TASK OBJECTIVE
Find the word "entry" in the records and copy every line where it occurs.

GIVEN RECORDS
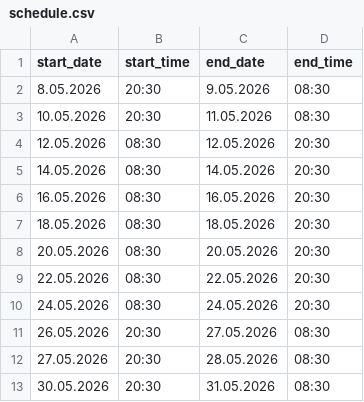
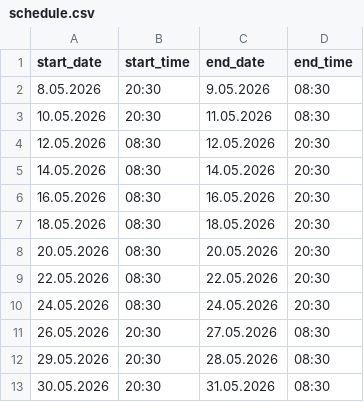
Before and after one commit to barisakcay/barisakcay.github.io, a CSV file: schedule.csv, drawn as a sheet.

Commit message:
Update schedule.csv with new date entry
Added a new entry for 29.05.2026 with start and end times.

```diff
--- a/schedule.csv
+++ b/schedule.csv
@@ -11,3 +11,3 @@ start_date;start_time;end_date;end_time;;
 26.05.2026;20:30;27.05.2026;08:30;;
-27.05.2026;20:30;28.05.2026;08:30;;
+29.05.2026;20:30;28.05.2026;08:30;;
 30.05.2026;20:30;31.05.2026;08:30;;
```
* * *
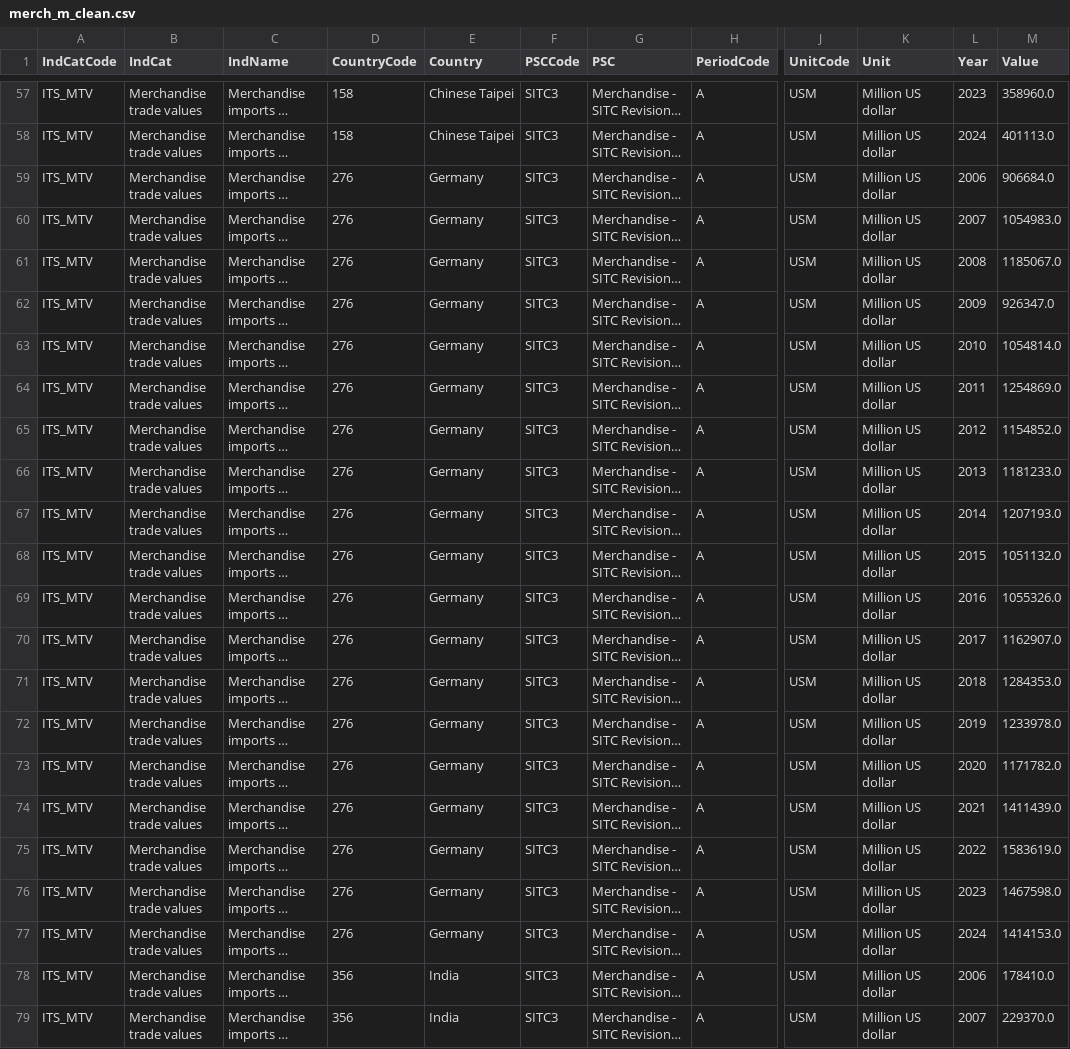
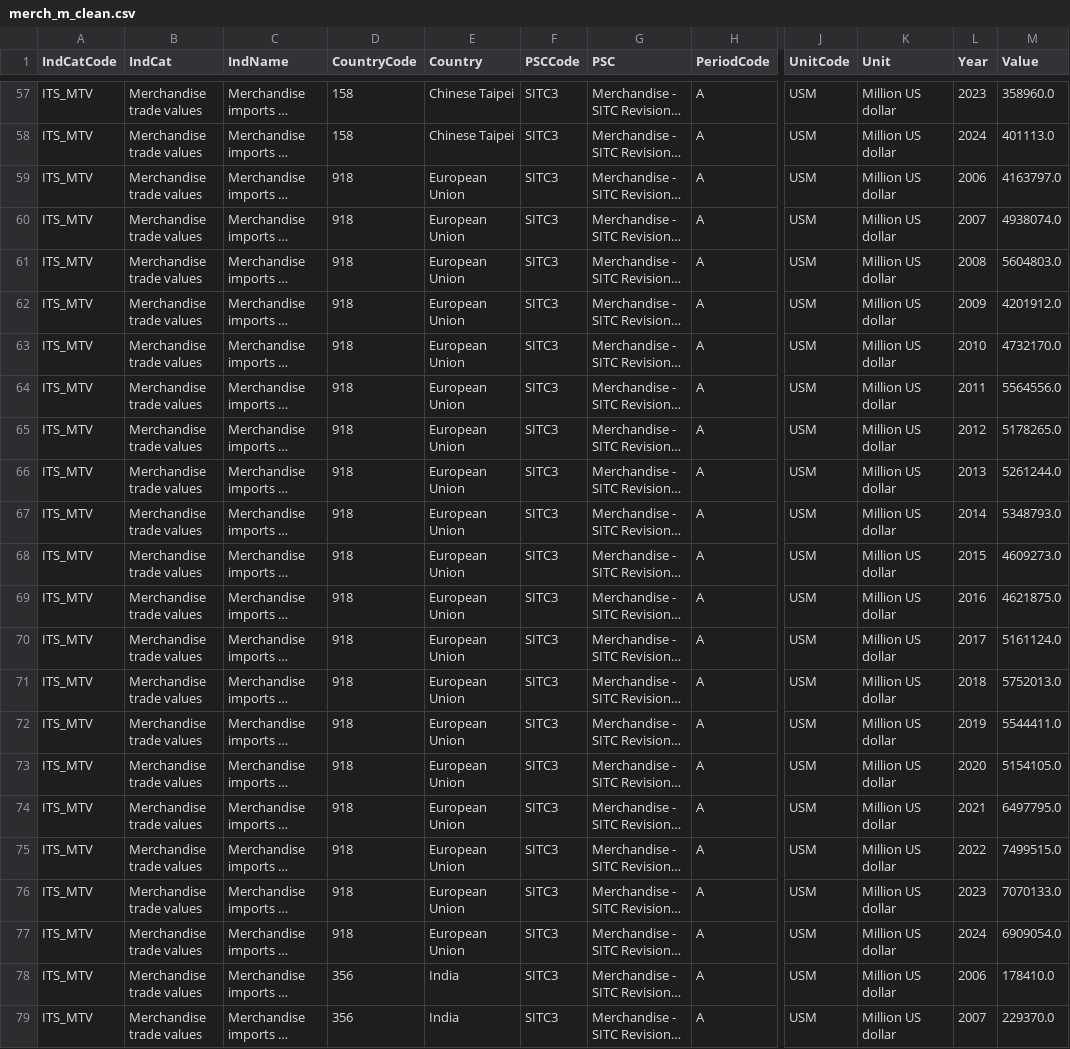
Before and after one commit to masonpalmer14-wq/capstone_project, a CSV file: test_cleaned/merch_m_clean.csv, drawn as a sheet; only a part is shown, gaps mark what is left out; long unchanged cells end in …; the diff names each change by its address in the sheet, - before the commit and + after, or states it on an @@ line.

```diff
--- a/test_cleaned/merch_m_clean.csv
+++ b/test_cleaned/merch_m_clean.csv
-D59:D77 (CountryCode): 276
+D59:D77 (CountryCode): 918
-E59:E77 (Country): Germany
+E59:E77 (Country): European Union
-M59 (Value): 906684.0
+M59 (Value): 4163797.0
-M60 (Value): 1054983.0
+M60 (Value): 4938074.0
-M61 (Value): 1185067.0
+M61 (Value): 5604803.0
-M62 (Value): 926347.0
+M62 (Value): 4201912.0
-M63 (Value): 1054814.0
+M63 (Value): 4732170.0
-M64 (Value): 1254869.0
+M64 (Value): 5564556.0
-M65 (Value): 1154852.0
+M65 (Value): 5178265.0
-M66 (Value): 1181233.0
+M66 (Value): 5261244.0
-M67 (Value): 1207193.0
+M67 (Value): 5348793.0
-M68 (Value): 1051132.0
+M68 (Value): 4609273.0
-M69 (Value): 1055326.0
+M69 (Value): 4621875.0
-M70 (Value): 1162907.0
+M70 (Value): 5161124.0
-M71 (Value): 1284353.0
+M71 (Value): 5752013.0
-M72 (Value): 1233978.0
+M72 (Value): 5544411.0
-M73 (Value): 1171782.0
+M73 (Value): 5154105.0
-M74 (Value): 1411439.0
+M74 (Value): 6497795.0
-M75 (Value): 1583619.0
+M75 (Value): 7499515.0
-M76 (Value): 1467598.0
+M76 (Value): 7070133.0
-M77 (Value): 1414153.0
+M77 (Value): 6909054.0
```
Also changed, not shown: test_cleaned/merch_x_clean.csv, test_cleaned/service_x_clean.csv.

THE ANSWER
Update schedule.csv with new date entry
Added a new entry for 29.05.2026 with start and end times.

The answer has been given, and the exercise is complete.